Nutrition for kids is based on the same principles as nutrition for adults. Everyone needs the same types of nutrients — such as vitamins, minerals, carbohydrates, protein and fat. What's different about nutrition for kids, however, is the amount of specific nutrients needed at different ages.
So what's the best formula to fuel your child's growth and development? Click on the tabs to the left for nutrition basics for girls and boys at various ages, based on the 2010 Dietary Guidelines for Americans.
Consider these nutrient-dense foods:
- Protein. Choose seafood, lean meat and poultry, eggs, beans, peas, soy products, and unsalted nuts and seeds.

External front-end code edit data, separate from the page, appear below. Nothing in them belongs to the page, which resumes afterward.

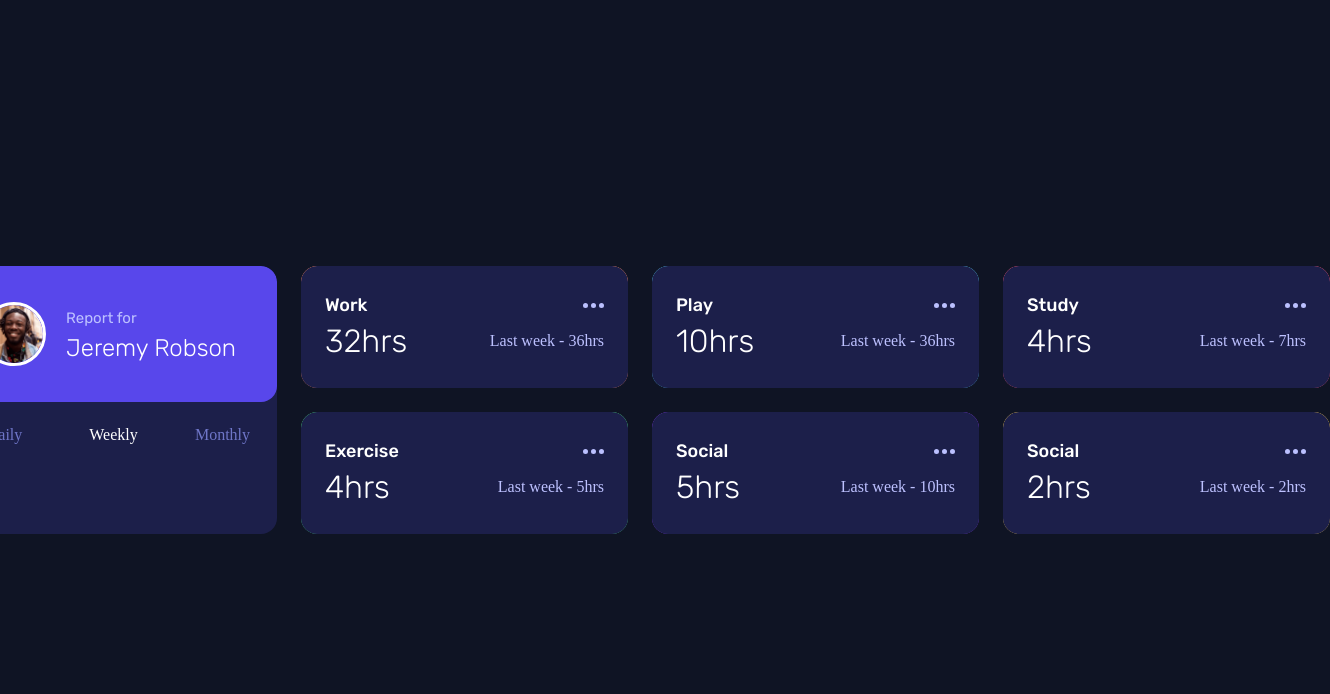
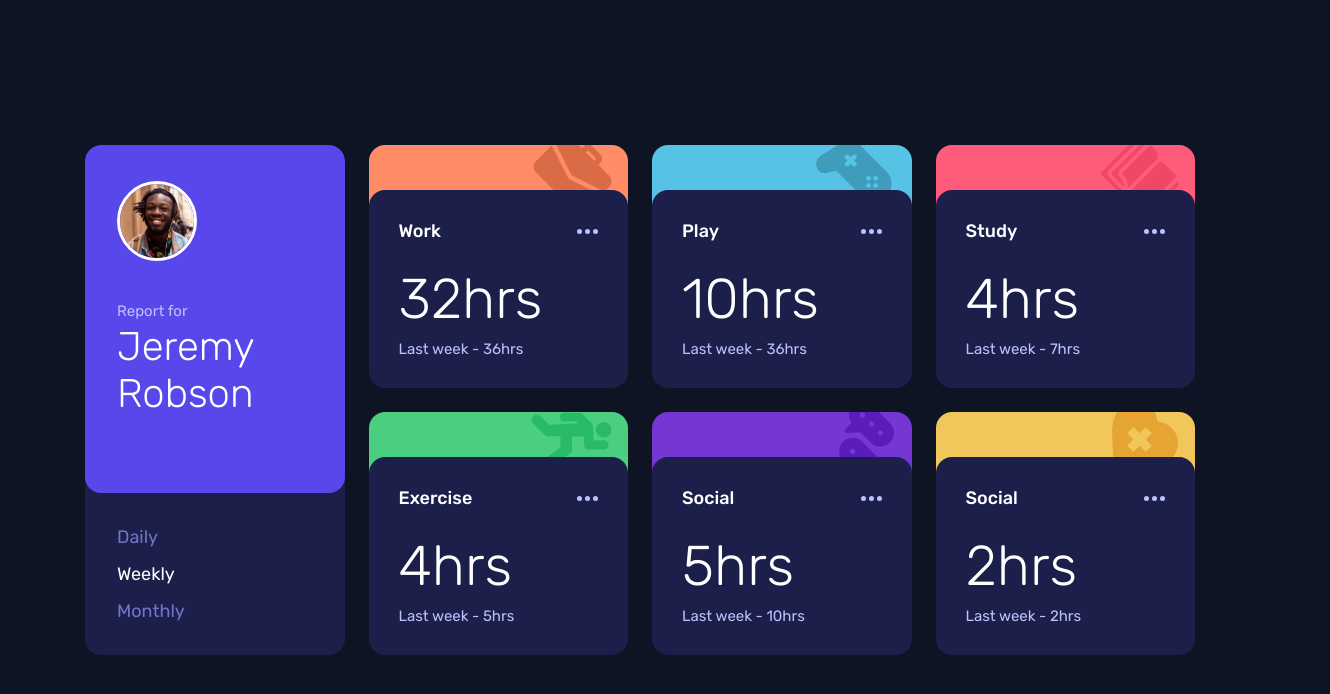
Before and after one commit to Joshk7/time-tracking-dashboard, a plain HTML site: page index.html in a window 1280 px wide. Shown: the whole page, 1330 px wide, since content can reach past the window. Drawn offline with Linux system fonts and the light colour scheme.

Commit message:
trying different layouts with css grid

```diff
--- a/index.html
+++ b/index.html
@@ -33,7 +33,7 @@
                                 width="64"
                                 height="64"
                             />
-                            <div>
+                            <div class="profile__user">
                                 <span class="report">Report for</span>
                                 <h1 class="username">Jeremy Robson</h1>
                             </div>
@@ -44,12 +44,14 @@
                             <button class="buttons__time">Monthly</button>
                         </div>
                     </li>
-                    <li class="cards__list--item work">
+                    <li class="cards__list--item">
+                        <div class="background work">
                             <img
                                 class="icon work__icon"
                                 src="/images/icon-work.svg"
                                 alt="Suitcase"
                             />
+                        </div>
                         <div class="content">
                             <div class="label">
                                 <h2>Work</h2>
@@ -67,12 +69,14 @@
                             </div>
                         </div>
                     </li>
-                    <li class="cards__list--item play">
+                    <li class="cards__list--item">
+                        <div class="background play">
                             <img
                                 class="icon play__icon"
                                 src="/images/icon-play.svg"
                                 alt="Game controller"
                             />
+                        </div>
                         <div class="content">
                             <div class="label">
                                 <h2>Play</h2>
@@ -90,12 +94,14 @@
                             </div>
                         </div>
                     </li>
-                    <li class="cards__list--item study">
+                    <li class="cards__list--item">
+                        <div class="background study">
                             <img
                                 class="icon study__icon"
                                 src="/images/icon-study.svg"
                                 alt="Book"
                             />
+                        </div>
                         <div class="content">
                             <div class="label">
                                 <h2>Study</h2>
@@ -113,12 +119,14 @@
                             </div>
                         </div>
                     </li>
-                    <li class="cards__list--item exercise">
+                    <li class="cards__list--item">
+                        <div class="background exercise">
                             <img
                                 class="icon exercise__icon"
                                 src="/images/icon-exercise.svg"
                                 alt="Running"
                             />
+                        </div>
                         <div class="content">
                             <div class="label">
                                 <h2>Exercise</h2>
@@ -136,12 +144,14 @@
                             </div>
                         </div>
                     </li>
-                    <li class="cards__list--item social">
+                    <li class="cards__list--item">
+                        <div class="background social">
                             <img
                                 class="icon social__icon"
                                 src="/images/icon-social.svg"
                                 alt="Chat bubble"
                             />
+                        </div>
                         <div class="content">
                             <div class="label">
                                 <h2>Social</h2>
@@ -159,12 +169,14 @@
                             </div>
                         </div>
                     </li>
-                    <li class="cards__list--item self">
+                    <li class="cards__list--item">
+                        <div class="background self">
                             <img
                                 class="icon self__icon"
                                 src="/images/icon-self-care.svg"
                                 alt="Heart"
                             />
+                        </div>
                         <div class="content">
                             <div class="label">
                                 <h2>Social</h2>
--- a/style.css
+++ b/style.css
@@ -2,16 +2,6 @@
 *::before,
 *::after {
     box-sizing: border-box;
-}
-
-.visually-hidden:not(:focus):not(:active) {
-    clip: rect(0 0 0 0);
-    clip-path: inset(50%);
-    height: 1px;
-    overflow: hidden;
-    position: absolute;
-    white-space: nowrap;
-    width: 1px;
 }
 
 * {
@@ -64,7 +54,7 @@ html {
 
 body {
     height: 100%;
-    /* font: normal 1.125rem/1 "Rubik"; */
+    font: normal 1.125rem/1 "Rubik";
 }
 
 main {
@@ -72,34 +62,33 @@ main {
 }
 
 .cards {
-    width: 100%;
     height: 100%;
     display: flex;
-    justify-content: center;
+    flex-direction: column;
 }
 
 .cards__list {
+    max-width: 1110px;
+    width: calc(100% - 2 * 1rem);
+    margin: auto;
     padding-block: 5rem;
-    padding-left: 0;
+    padding-inline: 0;
     display: grid;
     gap: 1.5rem;
 }
 
 .cards__list--item {
     list-style: none;
+    border-radius: 1rem;
     position: relative;
     overflow: hidden;
-    border-radius: 1rem;
-    width: 327px;
-}
-
-.cards__list {
-    margin-block: auto;
 }
 
 .profile {
     background: var(--dark-blue);
     border-radius: 1rem;
+    display: flex;
+    flex-direction: column;
 }
 
 .profile__content {
@@ -123,13 +112,15 @@ main {
 
 .username {
     margin-top: 0.25rem;
-    font: 300 1.5rem/normal "Rubik";
+    font: 300 1.5rem / normal "Rubik";
     color: var(--white);
 }
 
 .buttons {
+    padding: 1.5rem;
     display: grid;
     grid-template-columns: repeat(3, 1fr);
+    justify-content: space-around;
     padding-block: 1.5rem;
 }
 
@@ -152,18 +143,25 @@ main {
 }
 
 .icon {
-    /* position: absolute; */
-    display: none;
+    position: absolute;
     z-index: 1;
+}
+
+.background {
+    position: absolute;
+    width: 100%;
+    height: 100%;
+    border-bottom-right-radius: 2rem;
+    border-bottom-left-radius: 2rem;
 }
 
 .work {
     background: var(--work);
-    border: 0 solid transparent;
 }
 
 .work__icon {
-
+    right: 1rem;
+    top: -0.625rem;
 }
 
 .play {
@@ -171,7 +169,8 @@ main {
 }
 
 .play__icon {
-
+    right: 1.25rem;
+    top: -0.3125rem;
 }
 
 .study {
@@ -179,7 +178,8 @@ main {
 }
 
 .study__icon {
-
+    right: 1rem;
+    top: -0.375rem;
 }
 
 .exercise {
@@ -187,7 +187,8 @@ main {
 }
 
 .exercise__icon {
-
+    right: 1rem;
+    top: 0;
 }
 
 .social {
@@ -195,7 +196,8 @@ main {
 }
 
 .social__icon {
-
+    right: 0.75rem;
+    top: -1rem;
 }
 
 .self {
@@ -203,19 +205,18 @@ main {
 }
 
 .self__icon {
-
+    right: 1rem;
+    top: -0.75rem;
 }
 
 .content {
-    /* margin-top: 2.375rem; */
+    margin-top: 2.375rem;
     padding: 1.75rem 1.5rem;
-    width: 327px;
     background: var(--dark-blue);
-    /* position: relative; */
-    z-index: 999;
-    width: 100%;
+    border-top-right-radius: 1rem;
     border-top-left-radius: 1rem;
-    border-top-right-radius: 1rem;
+    position: relative;
+    z-index: 2;
 }
 
 .label {
@@ -226,7 +227,7 @@ main {
 }
 
 .label h2 {
-    font: 500 1.125rem/normal "Rubik";
+    font: 500 1.125rem / normal "Rubik";
     color: var(--white);
 }
 
@@ -237,16 +238,14 @@ main {
 }
 
 .stats h3 {
-    font: 300 2rem/normal "Rubik";
+    font: 300 2rem / normal "Rubik";
     color: var(--white);
 }
 
 .stats p {
-    font: normal 0.9375rem/normal;
+    font: normal 0.9375rem / normal "Rubik";
     color: var(--light-blue);
 }
-
-
 
 footer {
     display: none;
@@ -264,12 +263,80 @@ footer {
     color: hsl(228, 45%, 44%);
 }
 
-@media screen and (min-width: 900px) {
+@media screen and (min-width: 640px) {
+    .cards__list {
+        grid-template-columns: repeat(2, 1fr);
+    }
+
+    .profile {
+        grid-column: 1 / -1;
+    }
+}
+
+@media screen and (min-width: 768px) {
+    .cards__list {
+        grid-template-columns: repeat(3, 1fr);
+    }
+
+    .content {
+        margin-top: 2.8125rem;
+        padding: 1.875rem;
+    }
+
+    .label {
+        margin-bottom: 1.5rem;
+    }
+
+    .stats {
+        flex-direction: column;
+        align-items: flex-start;
+        row-gap: 0.5rem;
+    }
+
+    .stats h3 {
+        font-size: 3.5rem;
+        font-weight: 300;
+    }
+}
+
+@media screen and (min-width: 1024px) {
     .cards__list {
         grid-template-columns: repeat(4, 1fr);
     }
 
     .profile {
+        grid-column: auto;
         grid-row: 1 / 3;
     }
+
+    .profile__content {
+        flex-direction: column;
+        align-items: flex-start;
+        row-gap: 2.5rem;
+    }
+
+    .profile__image {
+        width: 5rem;
+        height: 5rem;
+    }
+
+    .profile__user {
+        margin-bottom: 2.5rem;
+    }
+
+    .username {
+        font-size: 2.5rem;
+    }
+
+    .stats {
+        flex-direction: column;
+        align-items: flex-start;
+    }
+
+    .buttons {
+        padding: 1.625rem 2rem;
+        grid-template-columns: 1fr;
+        justify-items: start;
+        height: 100%;
+    }
 }
```
Lines whose indentation alone changed are shown as unchanged.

- Fruits. Encourage your child to eat a variety of fresh, canned, frozen or dried fruits — rather than fruit juice. If your child drinks juice, make sure it's 100 percent juice.
- Vegetables. Serve a variety of fresh, canned or frozen vegetables — especially dark green, red and orange vegetables, beans and peas.
- Grains. Choose whole grains, such as whole-wheat bread, oatmeal, popcorn, quinoa, or brown or wild rice.
- Dairy. Encourage your child to eat and drink fat-free or low-fat dairy products, such as milk, yogurt, cheese or fortified soy beverages.
Aim to limit your child's calories from solids fats and added sugar, such as butter, cake, soda and pizza. Look for ways to replace solid fats with vegetable and nut oils, which provide essential fatty acids and vitamin E. Oils are naturally present in olives, nuts, avocados and seafood.
If you have questions about nutrition for kids or specific concerns about your child's diet, talk to your child's doctor or a registered dietitian.